**Directions:** Take the data below and filter it for lines containing the word "includeHTML"; show each line found.

[Records from a collection]
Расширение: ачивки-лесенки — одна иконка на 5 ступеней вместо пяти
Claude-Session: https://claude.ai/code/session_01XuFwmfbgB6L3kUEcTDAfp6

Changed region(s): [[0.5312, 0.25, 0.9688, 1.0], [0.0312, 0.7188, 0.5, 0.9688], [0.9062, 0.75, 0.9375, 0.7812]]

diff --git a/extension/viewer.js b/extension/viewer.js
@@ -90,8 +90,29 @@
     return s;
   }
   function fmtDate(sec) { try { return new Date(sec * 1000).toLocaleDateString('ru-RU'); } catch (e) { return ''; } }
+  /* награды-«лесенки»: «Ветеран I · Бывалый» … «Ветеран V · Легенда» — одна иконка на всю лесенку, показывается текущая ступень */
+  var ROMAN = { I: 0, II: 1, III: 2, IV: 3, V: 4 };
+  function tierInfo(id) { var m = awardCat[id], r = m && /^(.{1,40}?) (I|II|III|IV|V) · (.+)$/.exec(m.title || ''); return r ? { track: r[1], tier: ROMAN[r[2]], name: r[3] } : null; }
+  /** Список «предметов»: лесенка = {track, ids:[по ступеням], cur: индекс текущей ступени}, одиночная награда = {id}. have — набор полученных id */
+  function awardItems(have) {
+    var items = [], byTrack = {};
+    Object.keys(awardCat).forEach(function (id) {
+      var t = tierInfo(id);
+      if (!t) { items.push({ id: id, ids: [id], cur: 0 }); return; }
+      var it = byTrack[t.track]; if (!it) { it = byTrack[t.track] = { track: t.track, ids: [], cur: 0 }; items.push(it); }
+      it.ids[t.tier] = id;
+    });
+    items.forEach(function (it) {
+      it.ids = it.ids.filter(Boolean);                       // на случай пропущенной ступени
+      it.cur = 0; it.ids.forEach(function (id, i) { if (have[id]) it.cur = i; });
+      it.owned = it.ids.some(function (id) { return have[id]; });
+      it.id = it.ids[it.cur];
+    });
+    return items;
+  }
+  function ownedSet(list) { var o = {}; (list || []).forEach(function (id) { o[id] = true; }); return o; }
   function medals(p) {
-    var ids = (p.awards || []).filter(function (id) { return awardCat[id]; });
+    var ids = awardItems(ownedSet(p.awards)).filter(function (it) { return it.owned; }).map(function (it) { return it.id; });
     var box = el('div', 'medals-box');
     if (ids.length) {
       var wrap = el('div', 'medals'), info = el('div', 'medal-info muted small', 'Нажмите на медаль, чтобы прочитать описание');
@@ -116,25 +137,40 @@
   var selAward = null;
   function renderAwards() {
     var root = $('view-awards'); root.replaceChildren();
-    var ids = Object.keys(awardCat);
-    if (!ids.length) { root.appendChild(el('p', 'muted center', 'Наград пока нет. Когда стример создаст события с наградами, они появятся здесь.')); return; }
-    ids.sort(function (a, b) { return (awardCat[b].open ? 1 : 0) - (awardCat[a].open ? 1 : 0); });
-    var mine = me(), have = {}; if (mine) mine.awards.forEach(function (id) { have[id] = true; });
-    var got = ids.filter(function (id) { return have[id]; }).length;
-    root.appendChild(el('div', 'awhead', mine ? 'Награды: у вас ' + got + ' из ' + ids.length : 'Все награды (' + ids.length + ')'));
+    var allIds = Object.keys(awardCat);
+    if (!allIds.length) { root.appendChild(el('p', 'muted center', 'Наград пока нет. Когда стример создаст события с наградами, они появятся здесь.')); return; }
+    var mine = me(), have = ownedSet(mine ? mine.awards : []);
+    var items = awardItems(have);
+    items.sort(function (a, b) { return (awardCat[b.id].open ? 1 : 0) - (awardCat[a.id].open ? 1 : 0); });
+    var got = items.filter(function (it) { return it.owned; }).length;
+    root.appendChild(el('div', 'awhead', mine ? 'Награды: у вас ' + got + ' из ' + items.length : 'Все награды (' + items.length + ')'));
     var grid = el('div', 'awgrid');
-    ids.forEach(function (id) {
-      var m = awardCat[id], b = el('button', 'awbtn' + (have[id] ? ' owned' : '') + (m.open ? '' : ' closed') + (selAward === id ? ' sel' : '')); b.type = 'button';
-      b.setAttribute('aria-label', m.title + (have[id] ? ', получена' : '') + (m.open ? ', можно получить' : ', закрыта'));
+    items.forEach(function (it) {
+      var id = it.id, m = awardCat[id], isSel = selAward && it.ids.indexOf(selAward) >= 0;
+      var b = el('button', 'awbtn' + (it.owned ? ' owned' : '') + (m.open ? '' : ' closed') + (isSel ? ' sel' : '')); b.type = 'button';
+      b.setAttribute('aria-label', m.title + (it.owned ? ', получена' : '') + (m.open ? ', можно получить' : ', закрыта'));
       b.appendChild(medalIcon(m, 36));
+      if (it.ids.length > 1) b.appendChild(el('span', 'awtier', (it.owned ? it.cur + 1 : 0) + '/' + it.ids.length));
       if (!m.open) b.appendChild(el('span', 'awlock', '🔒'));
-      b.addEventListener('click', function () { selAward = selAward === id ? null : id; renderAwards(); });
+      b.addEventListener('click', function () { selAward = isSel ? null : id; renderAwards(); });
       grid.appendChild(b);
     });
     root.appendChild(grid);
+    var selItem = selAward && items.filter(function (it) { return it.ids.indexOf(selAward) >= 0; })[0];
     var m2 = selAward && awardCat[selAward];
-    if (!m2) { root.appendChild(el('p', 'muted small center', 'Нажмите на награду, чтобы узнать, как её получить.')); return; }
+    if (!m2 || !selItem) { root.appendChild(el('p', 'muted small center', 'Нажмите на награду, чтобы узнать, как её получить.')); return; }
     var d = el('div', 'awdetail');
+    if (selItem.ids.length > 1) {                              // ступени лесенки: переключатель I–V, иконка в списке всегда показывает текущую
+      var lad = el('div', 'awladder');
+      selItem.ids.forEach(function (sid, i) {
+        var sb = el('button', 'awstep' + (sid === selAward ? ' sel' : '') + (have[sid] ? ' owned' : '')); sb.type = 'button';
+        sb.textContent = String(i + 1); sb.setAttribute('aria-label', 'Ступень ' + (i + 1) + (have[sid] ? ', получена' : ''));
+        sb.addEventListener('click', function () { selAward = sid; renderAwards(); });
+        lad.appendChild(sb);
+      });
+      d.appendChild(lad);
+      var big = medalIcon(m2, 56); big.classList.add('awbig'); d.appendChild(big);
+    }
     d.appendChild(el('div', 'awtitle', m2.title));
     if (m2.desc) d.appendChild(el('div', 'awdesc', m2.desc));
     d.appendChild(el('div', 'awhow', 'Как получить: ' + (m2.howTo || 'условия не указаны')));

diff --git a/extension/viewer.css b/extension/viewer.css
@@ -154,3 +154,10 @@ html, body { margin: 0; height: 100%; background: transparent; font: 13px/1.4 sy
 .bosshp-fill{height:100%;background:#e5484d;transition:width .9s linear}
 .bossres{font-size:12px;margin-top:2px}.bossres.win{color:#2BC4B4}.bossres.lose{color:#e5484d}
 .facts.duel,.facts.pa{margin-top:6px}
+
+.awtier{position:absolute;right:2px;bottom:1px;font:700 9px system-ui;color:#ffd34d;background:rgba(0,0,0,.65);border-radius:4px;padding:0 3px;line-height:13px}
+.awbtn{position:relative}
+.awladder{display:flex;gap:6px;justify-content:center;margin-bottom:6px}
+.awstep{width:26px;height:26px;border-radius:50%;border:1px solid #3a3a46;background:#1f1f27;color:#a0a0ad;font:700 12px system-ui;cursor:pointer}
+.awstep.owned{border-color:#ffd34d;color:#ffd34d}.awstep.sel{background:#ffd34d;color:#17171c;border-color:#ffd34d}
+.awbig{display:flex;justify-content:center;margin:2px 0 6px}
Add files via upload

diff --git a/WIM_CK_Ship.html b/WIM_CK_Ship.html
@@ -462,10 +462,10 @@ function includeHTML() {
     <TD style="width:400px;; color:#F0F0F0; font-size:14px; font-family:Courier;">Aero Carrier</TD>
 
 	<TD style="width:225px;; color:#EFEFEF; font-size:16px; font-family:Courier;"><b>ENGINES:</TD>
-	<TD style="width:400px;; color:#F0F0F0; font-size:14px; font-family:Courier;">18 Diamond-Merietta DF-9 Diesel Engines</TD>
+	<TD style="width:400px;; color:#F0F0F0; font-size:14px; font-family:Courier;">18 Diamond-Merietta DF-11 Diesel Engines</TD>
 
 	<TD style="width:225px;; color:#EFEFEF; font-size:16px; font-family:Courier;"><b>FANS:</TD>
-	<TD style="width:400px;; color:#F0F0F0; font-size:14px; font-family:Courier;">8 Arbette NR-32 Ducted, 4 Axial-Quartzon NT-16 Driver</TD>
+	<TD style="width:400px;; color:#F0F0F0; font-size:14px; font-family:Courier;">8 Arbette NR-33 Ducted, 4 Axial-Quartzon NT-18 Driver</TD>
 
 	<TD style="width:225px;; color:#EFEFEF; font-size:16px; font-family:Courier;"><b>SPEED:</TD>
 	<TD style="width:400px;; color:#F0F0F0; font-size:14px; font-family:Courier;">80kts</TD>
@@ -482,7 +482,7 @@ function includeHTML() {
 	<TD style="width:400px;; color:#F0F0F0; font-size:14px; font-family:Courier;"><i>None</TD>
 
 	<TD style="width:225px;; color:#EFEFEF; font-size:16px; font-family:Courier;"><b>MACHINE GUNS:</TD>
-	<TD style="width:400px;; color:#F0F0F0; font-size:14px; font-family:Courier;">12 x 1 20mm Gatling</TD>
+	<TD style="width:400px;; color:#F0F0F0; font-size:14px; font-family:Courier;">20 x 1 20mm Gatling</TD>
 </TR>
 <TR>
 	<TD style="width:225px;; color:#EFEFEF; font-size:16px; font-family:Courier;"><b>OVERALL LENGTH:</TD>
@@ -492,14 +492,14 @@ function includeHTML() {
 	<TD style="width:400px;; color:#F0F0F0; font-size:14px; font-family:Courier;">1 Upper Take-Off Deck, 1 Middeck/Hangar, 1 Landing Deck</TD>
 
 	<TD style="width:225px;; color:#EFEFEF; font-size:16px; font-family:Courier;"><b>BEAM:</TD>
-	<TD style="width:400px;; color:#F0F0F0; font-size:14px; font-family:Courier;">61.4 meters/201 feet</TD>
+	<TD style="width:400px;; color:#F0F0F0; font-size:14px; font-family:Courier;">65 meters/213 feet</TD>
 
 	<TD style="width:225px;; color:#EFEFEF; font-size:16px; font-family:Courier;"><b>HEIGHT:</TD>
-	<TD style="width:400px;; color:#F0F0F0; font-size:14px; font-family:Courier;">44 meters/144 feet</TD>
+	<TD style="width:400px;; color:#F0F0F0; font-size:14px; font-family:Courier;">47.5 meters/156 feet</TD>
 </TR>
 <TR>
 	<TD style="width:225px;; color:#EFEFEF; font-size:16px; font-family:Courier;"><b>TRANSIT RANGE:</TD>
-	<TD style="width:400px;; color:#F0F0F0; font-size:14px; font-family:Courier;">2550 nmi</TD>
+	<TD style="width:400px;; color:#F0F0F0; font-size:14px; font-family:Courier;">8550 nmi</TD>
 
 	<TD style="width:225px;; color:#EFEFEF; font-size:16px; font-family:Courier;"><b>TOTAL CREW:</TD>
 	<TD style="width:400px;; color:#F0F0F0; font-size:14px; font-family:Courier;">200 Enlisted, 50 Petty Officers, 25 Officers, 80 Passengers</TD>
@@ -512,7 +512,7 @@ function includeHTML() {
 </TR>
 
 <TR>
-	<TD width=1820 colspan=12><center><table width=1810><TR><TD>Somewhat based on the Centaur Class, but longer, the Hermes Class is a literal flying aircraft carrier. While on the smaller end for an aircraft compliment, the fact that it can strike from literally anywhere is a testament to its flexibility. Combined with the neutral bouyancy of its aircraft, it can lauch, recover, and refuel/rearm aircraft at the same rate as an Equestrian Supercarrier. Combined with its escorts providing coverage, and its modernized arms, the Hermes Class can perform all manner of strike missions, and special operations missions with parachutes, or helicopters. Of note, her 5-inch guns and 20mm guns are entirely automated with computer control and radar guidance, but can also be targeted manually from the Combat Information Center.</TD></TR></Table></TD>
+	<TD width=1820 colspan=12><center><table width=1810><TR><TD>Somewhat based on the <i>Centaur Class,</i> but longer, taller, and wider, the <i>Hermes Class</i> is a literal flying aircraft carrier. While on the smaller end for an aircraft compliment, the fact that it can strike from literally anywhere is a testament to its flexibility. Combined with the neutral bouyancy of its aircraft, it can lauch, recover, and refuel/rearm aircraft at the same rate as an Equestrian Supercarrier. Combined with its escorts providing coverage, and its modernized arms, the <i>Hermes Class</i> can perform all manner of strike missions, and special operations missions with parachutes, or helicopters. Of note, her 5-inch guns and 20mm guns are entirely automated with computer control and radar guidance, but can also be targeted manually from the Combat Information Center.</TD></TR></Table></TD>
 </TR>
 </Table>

**Answer section:**
@@ -462,10 +462,10 @@ function includeHTML() {
@@ -482,7 +482,7 @@ function includeHTML() {
@@ -492,14 +492,14 @@ function includeHTML() {
@@ -512,7 +512,7 @@ function includeHTML() {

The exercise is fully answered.